── SUPPLIED DATA ──

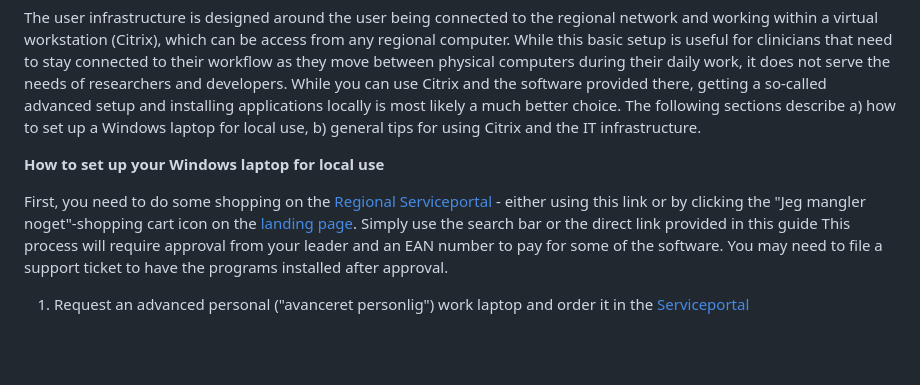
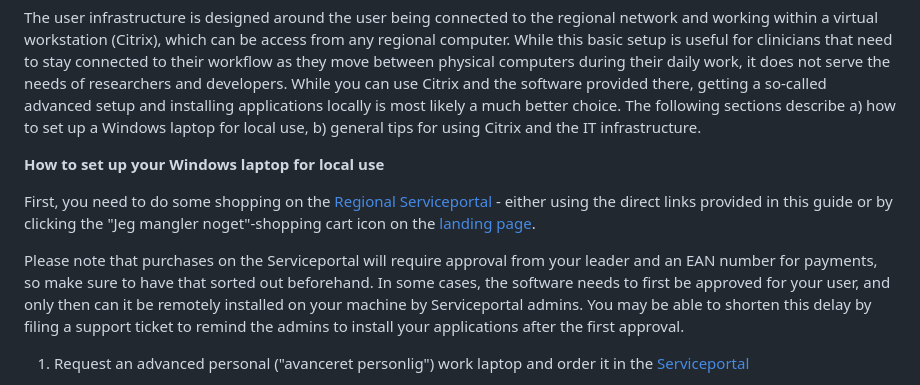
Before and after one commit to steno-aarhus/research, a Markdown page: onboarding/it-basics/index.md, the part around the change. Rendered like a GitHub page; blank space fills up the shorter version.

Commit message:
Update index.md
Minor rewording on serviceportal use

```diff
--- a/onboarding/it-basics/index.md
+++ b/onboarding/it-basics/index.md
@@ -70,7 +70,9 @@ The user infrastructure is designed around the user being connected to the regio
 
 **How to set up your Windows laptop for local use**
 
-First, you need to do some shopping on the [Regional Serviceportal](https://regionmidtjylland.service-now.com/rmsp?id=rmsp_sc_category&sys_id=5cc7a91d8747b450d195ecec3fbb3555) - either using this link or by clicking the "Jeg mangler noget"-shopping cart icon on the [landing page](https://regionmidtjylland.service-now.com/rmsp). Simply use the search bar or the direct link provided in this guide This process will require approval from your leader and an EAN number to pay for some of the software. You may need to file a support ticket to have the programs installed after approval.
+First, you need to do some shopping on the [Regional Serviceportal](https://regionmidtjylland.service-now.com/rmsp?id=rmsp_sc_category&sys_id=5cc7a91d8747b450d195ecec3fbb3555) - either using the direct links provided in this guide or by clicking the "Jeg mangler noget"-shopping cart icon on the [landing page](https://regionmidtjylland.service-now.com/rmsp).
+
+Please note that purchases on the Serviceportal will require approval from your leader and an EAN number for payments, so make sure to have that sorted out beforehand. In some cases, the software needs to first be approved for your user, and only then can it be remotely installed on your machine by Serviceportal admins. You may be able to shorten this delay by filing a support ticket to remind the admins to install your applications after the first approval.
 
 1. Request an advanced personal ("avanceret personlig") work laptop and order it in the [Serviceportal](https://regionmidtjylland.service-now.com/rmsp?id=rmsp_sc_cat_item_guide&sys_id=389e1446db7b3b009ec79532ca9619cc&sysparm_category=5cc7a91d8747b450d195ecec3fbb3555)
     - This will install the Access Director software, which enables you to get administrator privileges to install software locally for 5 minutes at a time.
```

───

■ EXERCISE
Exact repetition of the data is needed, with no images retained.

■ YOUR SOLUTION
Before and after one commit to steno-aarhus/research, a Markdown page: onboarding/it-basics/index.md, the part around the change. Rendered like a GitHub page; blank space fills up the shorter version.

Commit message:
Update index.md
Minor rewording on serviceportal use

```diff
--- a/onboarding/it-basics/index.md
+++ b/onboarding/it-basics/index.md
@@ -70,7 +70,9 @@ The user infrastructure is designed around the user being connected to the regio
 
 **How to set up your Windows laptop for local use**
 
-First, you need to do some shopping on the [Regional Serviceportal](https://regionmidtjylland.service-now.com/rmsp?id=rmsp_sc_category&sys_id=5cc7a91d8747b450d195ecec3fbb3555) - either using this link or by clicking the "Jeg mangler noget"-shopping cart icon on the [landing page](https://regionmidtjylland.service-now.com/rmsp). Simply use the search bar or the direct link provided in this guide This process will require approval from your leader and an EAN number to pay for some of the software. You may need to file a support ticket to have the programs installed after approval.
+First, you need to do some shopping on the [Regional Serviceportal](https://regionmidtjylland.service-now.com/rmsp?id=rmsp_sc_category&sys_id=5cc7a91d8747b450d195ecec3fbb3555) - either using the direct links provided in this guide or by clicking the "Jeg mangler noget"-shopping cart icon on the [landing page](https://regionmidtjylland.service-now.com/rmsp).
+
+Please note that purchases on the Serviceportal will require approval from your leader and an EAN number for payments, so make sure to have that sorted out beforehand. In some cases, the software needs to first be approved for your user, and only then can it be remotely installed on your machine by Serviceportal admins. You may be able to shorten this delay by filing a support ticket to remind the admins to install your applications after the first approval.
 
 1. Request an advanced personal ("avanceret personlig") work laptop and order it in the [Serviceportal](https://regionmidtjylland.service-now.com/rmsp?id=rmsp_sc_cat_item_guide&sys_id=389e1446db7b3b009ec79532ca9619cc&sysparm_category=5cc7a91d8747b450d195ecec3fbb3555)
     - This will install the Access Director software, which enables you to get administrator privileges to install software locally for 5 minutes at a time.
```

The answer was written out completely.